§ Records supplied

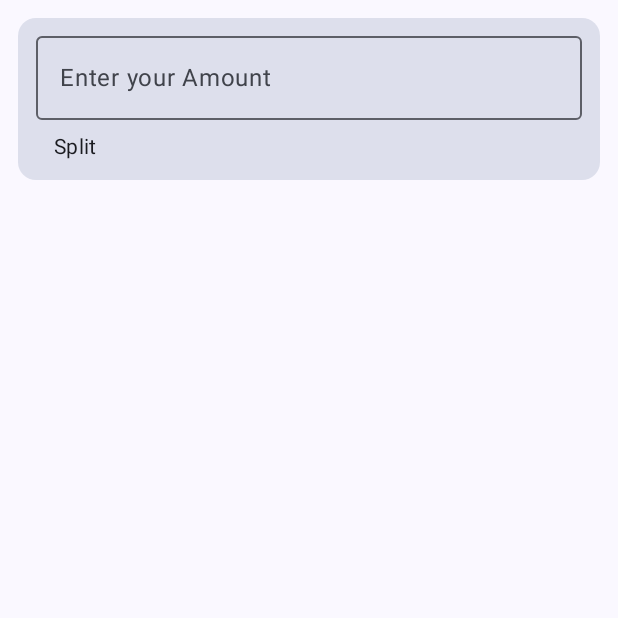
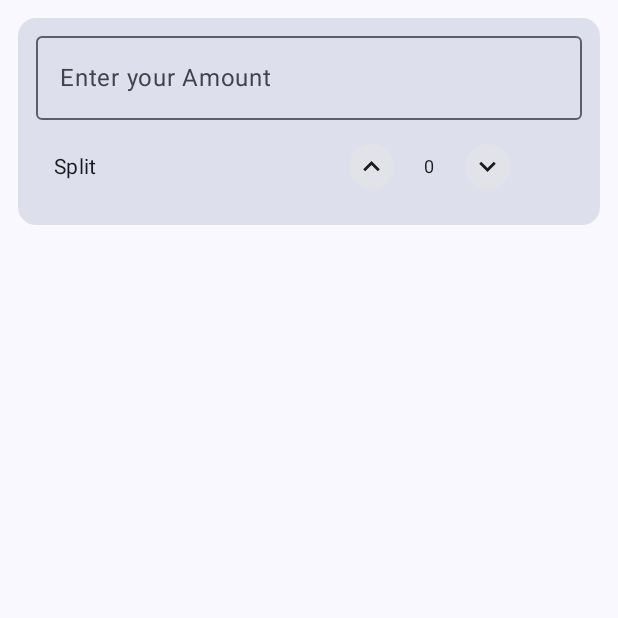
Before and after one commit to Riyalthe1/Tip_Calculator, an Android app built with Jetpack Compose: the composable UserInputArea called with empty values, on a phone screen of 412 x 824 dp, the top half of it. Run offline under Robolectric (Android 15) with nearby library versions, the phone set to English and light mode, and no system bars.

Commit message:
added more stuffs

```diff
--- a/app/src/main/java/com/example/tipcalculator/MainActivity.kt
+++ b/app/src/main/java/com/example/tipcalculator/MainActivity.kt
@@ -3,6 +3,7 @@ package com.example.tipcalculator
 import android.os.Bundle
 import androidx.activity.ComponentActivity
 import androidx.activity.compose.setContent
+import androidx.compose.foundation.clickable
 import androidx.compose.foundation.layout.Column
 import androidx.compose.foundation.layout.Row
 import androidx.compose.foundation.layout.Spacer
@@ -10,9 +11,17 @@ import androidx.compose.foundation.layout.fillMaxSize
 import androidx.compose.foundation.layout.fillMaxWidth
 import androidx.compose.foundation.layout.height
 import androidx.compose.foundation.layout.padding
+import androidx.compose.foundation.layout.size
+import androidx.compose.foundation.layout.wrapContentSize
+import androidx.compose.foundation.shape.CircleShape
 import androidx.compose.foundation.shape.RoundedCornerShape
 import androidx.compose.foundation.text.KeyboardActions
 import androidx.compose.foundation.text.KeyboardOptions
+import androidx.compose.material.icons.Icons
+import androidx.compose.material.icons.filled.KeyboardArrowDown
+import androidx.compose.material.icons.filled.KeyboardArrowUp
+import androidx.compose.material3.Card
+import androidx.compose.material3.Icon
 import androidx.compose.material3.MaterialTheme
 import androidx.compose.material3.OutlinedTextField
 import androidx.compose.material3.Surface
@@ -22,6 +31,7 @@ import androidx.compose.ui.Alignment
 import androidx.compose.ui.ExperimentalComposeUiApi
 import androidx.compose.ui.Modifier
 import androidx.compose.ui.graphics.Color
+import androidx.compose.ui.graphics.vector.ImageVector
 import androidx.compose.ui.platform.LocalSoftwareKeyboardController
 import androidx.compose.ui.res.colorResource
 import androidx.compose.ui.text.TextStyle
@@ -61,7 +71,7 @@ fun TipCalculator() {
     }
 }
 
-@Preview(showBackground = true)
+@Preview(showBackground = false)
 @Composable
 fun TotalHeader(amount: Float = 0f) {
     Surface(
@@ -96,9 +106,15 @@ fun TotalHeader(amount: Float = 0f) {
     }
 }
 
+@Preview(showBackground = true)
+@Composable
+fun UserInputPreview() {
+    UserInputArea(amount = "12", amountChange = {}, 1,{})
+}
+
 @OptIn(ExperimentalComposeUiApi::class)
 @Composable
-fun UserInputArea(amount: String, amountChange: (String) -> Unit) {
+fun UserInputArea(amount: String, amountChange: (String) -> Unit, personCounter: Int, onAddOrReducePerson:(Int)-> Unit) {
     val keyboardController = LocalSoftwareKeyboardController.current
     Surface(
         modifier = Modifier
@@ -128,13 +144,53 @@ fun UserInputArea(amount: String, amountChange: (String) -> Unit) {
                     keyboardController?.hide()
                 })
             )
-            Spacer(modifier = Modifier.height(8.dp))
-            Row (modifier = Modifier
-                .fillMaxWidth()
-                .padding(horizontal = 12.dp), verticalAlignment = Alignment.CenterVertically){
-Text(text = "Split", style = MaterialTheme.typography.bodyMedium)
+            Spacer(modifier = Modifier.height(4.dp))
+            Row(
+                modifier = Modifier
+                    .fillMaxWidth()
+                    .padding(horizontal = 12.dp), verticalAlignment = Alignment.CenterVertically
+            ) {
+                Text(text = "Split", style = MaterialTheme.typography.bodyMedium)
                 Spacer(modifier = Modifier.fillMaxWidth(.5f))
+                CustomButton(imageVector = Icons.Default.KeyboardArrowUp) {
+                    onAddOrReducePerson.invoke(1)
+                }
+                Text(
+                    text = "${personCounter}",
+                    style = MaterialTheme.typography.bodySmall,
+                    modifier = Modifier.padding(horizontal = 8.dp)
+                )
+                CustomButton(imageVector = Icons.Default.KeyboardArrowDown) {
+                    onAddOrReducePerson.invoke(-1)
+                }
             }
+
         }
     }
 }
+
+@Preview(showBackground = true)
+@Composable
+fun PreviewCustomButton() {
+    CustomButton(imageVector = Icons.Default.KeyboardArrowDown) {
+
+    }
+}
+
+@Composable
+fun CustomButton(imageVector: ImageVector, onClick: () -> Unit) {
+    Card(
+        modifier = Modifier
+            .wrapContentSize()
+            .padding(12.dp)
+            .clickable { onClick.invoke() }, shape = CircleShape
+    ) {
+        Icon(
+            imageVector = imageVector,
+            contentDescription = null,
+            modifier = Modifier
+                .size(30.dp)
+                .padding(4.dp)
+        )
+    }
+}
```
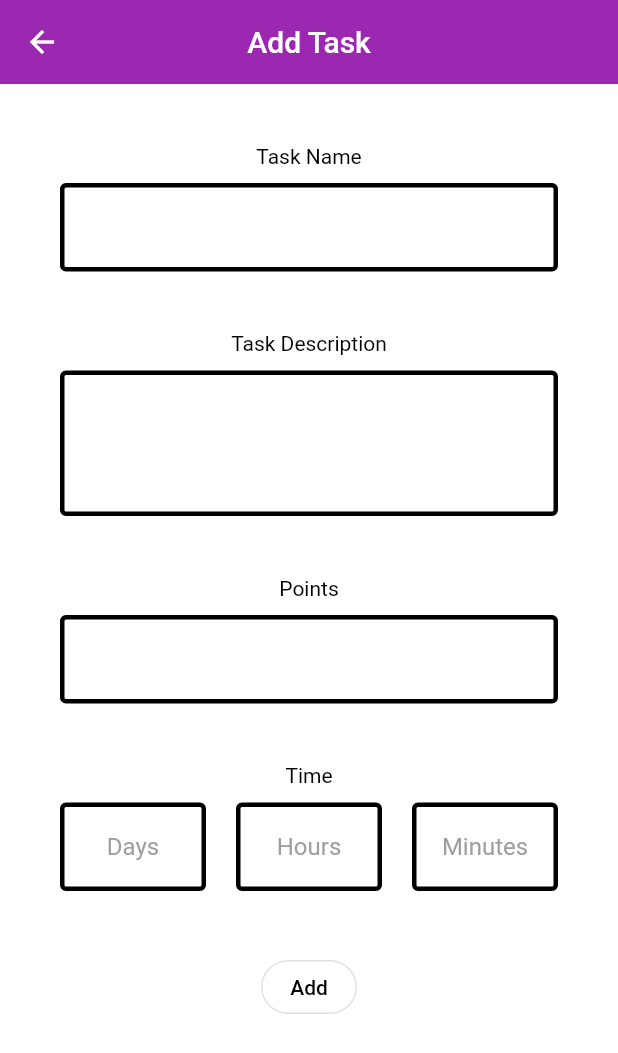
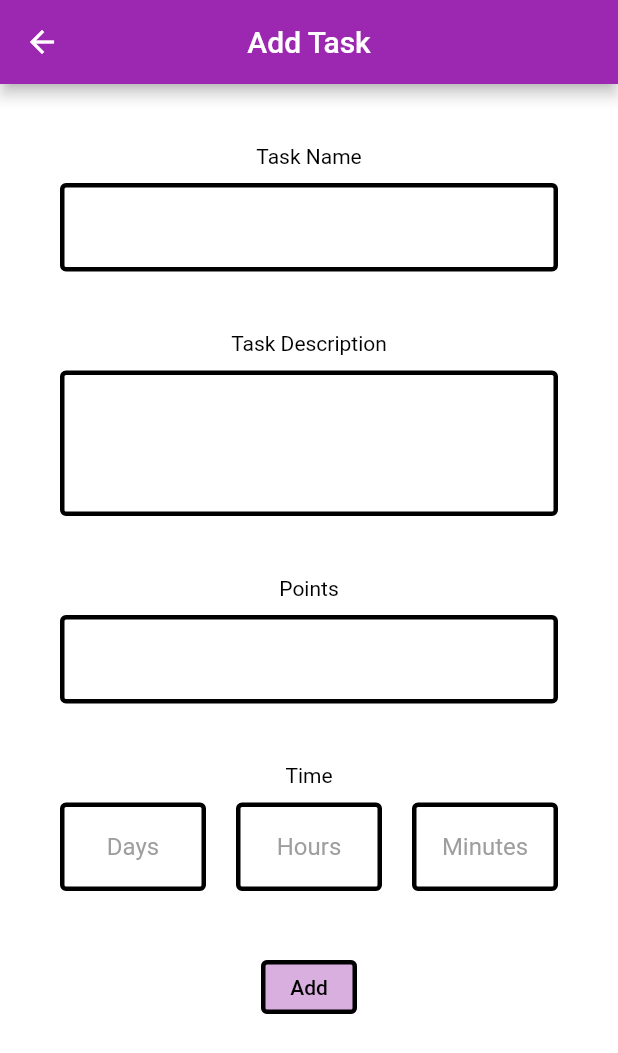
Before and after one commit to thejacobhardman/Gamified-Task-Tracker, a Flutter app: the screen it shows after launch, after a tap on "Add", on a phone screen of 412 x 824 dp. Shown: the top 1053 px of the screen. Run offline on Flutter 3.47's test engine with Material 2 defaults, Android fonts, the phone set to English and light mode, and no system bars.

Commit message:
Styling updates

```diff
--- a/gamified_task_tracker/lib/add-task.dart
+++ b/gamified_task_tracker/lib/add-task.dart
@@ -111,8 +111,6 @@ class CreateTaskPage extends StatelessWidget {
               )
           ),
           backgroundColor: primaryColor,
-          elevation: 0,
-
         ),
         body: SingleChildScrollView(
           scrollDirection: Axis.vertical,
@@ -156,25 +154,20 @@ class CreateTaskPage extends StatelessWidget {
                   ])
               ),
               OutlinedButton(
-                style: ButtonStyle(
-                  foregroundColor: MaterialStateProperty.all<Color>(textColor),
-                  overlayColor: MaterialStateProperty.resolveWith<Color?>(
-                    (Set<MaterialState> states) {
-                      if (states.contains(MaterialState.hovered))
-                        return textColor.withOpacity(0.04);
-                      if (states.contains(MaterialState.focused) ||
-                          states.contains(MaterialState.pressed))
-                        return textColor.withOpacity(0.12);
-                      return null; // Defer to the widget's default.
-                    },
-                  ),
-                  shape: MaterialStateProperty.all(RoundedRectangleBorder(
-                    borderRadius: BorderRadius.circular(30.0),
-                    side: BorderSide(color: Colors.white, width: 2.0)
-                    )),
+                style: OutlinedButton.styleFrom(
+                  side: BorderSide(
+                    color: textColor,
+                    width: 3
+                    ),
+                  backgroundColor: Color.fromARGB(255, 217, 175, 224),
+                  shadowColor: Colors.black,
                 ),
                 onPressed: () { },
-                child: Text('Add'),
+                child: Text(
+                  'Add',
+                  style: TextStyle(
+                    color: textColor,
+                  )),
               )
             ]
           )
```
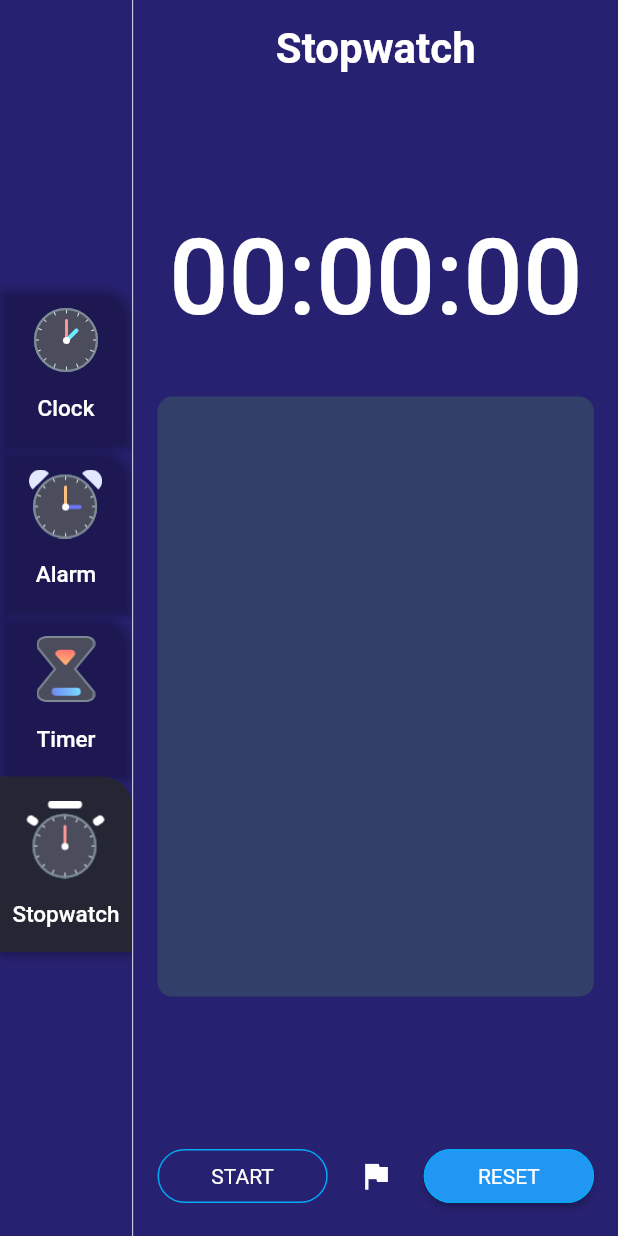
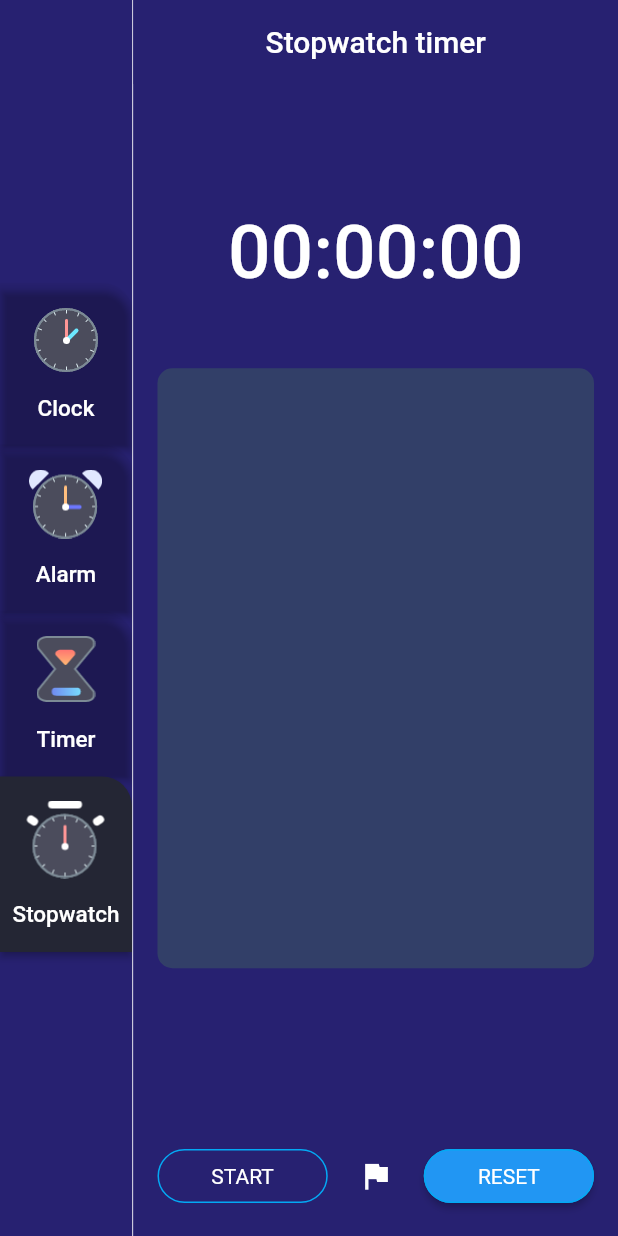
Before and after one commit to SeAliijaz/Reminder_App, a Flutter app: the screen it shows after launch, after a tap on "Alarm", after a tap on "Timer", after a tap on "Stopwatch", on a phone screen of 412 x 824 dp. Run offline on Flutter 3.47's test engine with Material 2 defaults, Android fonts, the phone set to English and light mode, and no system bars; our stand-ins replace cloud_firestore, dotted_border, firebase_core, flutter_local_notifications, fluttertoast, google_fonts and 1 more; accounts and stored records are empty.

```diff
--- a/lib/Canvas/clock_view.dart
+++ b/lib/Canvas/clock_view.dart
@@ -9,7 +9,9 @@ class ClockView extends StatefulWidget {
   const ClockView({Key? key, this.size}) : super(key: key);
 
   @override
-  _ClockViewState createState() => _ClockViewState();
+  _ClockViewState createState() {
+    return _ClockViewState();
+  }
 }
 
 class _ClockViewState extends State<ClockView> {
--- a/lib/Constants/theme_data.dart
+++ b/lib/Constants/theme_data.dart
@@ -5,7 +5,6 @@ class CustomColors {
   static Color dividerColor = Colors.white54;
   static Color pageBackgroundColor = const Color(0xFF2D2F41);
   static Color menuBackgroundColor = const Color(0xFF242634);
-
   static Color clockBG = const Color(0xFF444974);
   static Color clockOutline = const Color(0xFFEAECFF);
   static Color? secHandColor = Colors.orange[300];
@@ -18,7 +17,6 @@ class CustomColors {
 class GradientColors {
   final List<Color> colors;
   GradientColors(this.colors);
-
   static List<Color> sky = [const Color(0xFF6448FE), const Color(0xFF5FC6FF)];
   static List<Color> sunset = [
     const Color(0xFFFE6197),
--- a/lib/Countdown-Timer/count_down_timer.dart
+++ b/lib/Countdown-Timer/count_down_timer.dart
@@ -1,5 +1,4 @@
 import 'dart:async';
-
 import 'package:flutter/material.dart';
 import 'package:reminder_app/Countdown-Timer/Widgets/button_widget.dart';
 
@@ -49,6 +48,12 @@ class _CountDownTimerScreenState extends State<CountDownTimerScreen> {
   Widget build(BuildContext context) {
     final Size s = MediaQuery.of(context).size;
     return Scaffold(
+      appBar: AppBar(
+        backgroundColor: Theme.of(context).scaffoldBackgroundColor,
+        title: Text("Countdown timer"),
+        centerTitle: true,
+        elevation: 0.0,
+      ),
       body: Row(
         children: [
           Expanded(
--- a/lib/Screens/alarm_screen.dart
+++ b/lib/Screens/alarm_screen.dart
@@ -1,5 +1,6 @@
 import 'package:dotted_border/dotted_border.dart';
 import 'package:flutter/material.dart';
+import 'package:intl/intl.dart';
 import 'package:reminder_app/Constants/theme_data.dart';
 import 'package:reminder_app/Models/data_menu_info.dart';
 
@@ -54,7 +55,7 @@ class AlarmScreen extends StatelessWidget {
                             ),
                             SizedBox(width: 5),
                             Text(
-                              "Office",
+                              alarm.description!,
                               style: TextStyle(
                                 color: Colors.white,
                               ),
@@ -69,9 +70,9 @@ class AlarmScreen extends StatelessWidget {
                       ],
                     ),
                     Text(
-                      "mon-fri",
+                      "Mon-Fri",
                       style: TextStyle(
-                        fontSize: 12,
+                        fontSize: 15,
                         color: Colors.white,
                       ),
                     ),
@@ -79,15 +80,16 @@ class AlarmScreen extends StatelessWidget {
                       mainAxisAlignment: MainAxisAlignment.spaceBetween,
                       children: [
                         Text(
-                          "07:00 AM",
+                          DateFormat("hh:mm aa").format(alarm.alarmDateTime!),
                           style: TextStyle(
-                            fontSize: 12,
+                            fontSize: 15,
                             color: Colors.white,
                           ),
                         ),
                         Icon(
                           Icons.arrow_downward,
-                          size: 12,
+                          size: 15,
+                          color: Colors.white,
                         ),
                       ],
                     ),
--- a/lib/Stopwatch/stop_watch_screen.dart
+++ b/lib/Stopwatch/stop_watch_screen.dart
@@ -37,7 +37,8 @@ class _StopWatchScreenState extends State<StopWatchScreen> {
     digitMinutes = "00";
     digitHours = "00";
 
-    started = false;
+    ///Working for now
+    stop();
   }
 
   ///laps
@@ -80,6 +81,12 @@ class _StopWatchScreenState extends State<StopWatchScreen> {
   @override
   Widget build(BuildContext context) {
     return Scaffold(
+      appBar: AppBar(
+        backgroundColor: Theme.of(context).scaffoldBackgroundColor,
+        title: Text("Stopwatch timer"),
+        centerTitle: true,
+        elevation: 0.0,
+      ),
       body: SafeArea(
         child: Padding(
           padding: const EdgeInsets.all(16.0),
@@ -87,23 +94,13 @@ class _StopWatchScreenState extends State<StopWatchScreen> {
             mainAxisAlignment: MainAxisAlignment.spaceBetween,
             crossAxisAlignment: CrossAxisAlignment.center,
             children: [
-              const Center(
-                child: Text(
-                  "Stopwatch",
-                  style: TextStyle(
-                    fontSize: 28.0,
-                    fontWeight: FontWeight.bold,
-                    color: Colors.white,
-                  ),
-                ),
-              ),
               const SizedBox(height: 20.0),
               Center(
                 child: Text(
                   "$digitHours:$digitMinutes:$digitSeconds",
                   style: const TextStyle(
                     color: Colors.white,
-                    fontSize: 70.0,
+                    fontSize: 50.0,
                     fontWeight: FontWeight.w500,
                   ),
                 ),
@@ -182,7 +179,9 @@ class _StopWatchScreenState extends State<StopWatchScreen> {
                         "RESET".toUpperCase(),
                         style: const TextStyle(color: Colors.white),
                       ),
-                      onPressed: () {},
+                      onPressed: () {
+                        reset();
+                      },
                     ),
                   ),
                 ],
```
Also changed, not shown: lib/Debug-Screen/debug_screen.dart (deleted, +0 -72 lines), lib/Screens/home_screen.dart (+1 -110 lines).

§ Problem to work on
Using the records above, report each line with the string "return".

§ The answer
-                        return textColor.withOpacity(0.04);
-                        return textColor.withOpacity(0.12);
-                      return null; // Defer to the widget's default.
+    return _ClockViewState();
     return Scaffold(
     return Scaffold(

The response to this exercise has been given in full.